Technical Analysis and Chart Setup
To begin this learning experience, I should pre-face that I while have studied these topics a bit in the past, I am by no means an expert and don’t want to be one. I am a kid trying to learn this new profession; this job. Read with a skeptical mind and feel free to point out anything incorrect.
I think the first lesson for me to understand is the time commitment. This is a job and I need to temper my expectations that I’ll have it all figured out in one month, 12 months, or three years. I’ll always be learning and I’m grateful for that, but I hope I can trade the right amount of “time” to earn a large amount of money.
When trading, and identifying which stocks to trade, I should act as a lawyer. Each stock deserves it’s on case; it’s own set of research and investment in time and mental energy. Take the time to read the charts and build a case for why I should invest my money into Facebook for example.
Price and Volume
Price alone should tell me when to enter or exit a stock. Period. (I would like to get the point of understanding price movements well enough that I can look at a chart without any indicators.)
Volume also contributes to when a stock is ready to be purchased (or shorted). Relative volume is especially important. It means how does volume for this day compare to yesterday, or over the past week.
Volume can also tell us who is in control of the stock. For example, during accumulation, buyers are in control. This is usually indicated with strong green volume days that are able to swallow periods of pullbacks. On the flip side is distribution, when the sellers are in control.
Learning technical analysis and being able to read charts to confirm price triggers. I use three different indicators:
- Simple Moving Average
- Bollinger Bands
Simple Moving Average
I add three moving averages to my charts, but first let me explain what moving average’s. A moving average takes the relationship of price over time — that is my understand at least. Here is the technical defintion: “calculated by adding the closing price of the security for a number of time periods and then dividing this total by the number of time periods.”
- 20 period moving average — this is your short term movements
- 50 period moving average — intermediate movement
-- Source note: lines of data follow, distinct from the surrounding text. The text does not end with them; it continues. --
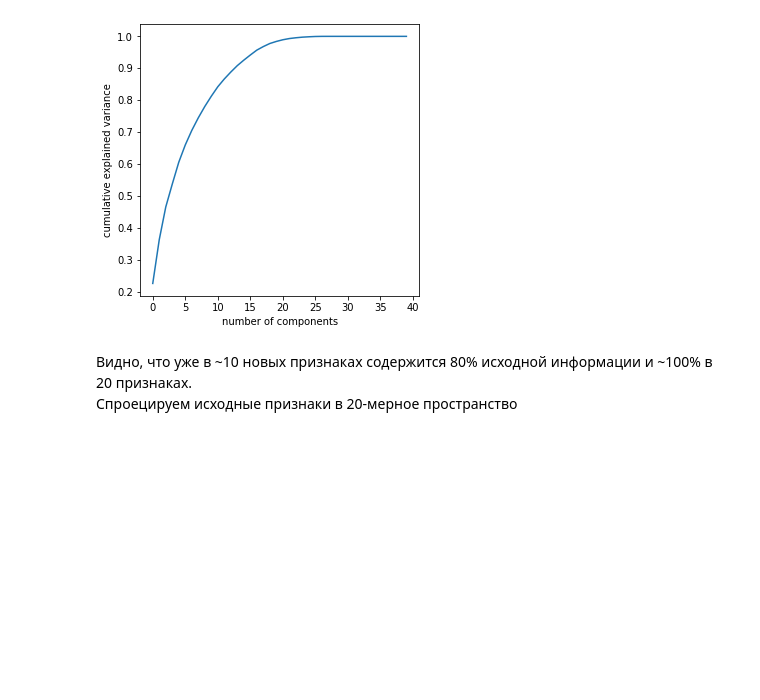
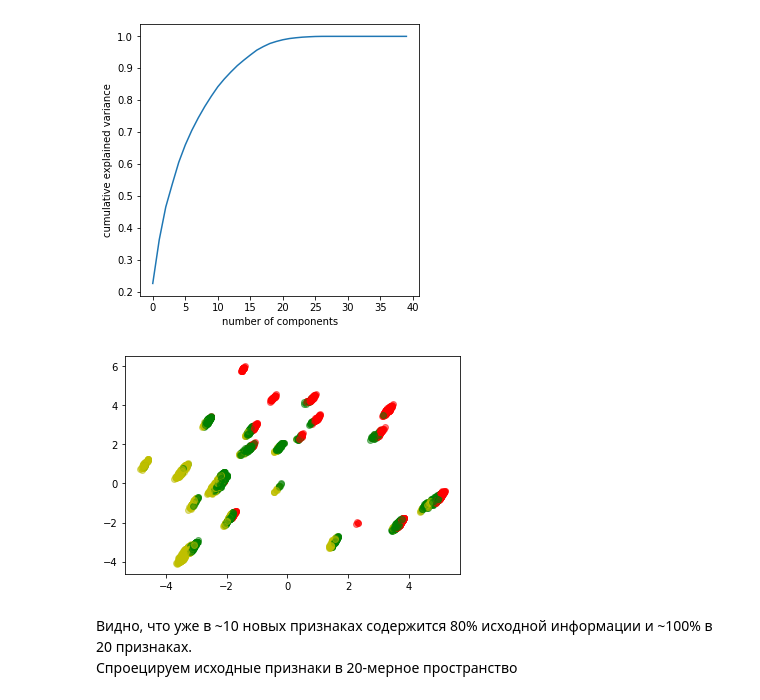
Before and after one commit to MaximovaIrina/ML_homework, a Jupyter notebook: HW3/apartament_data_classification.ipynb, the cells around one changed output. Saved outputs shown, nothing was run; the diff lists cells and outputs as text; code cells hidden in the pictures; blank space fills up the shorter version.

```diff
--- a/HW3/apartament_data_classification.ipynb
+++ b/HW3/apartament_data_classification.ipynb
@@ -388,6 +388,17 @@ plt.xlabel('number of components')
 plt.ylabel('cumulative explained variance');
 # %% [output]
 [figure]
+# %%
+pca = PCA(n_components=2)
+pca.fit(X_train)
+X_train_2d = pca.transform(X_train)
+color = ['r', 'g', 'y']
+
+for point, label in zip(X_train_2d, y_train):
+    plt.scatter(point[0], point[1], c=color[label], alpha=0.5)
+plt.show()
+# %% [output]
+[figure, added]
 # %% [markdown]
 Видно, что уже в ~10 новых признаках содержится 80% исходной информации и ~100% в 20 признаках.
 Спроецируем исходные признаки в 20-мерное пространство
```
Also changed, not shown: parts of 2 cells of this notebook.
- 200 period moving average — long-term movement (for longer-term trading)
These three lines overlapping my charts help me do two things:
- Identify Trends
- Identify areas of support and resistance.
The Stochastic’s indicator shows extreme price movements of being overbought or oversold.
When the line crosses below the 20 threshold, this indicates oversold conditions. Put more simply, it means there has been too much selling and it is reasonable to expect a bounce.
When the line crosses above the 80 threshold, this indicates overbought conditions. Conversely, this shows signs that a pullback could take place.
Bollinger Bands act as a rubber band measuring the range of price over time. When price extends either below or above the range, it is reasonable to expect a price correction and move back closer to the mean.
There is a lot more to stock trading than this, but for me this is a good foundation. It explains how I can setup, read, and interpret a stock’s chart. I come from a value-investing mindset, so seeing a chart and understanding all the different lines and bars was difficult. This, hopefully, can help solve some of that mess for me.
Things to keep in mind:
- Indicators serve as support to price. Don’t rely on one indicator to tell me to position myself in a stock.
- Play around with different software and setups. What is the easiest and user-friendly software that I can use and understand.
- Trade with the trend. Don’t try to be a hero and go against the grain. Join the crowd!
- I only have to be right about half of the time, but the half I am right is when I make way more money than I lose.
- This is a job. Just like being a doctor, lawyer, or accountant, I should respect the time commitment that entails.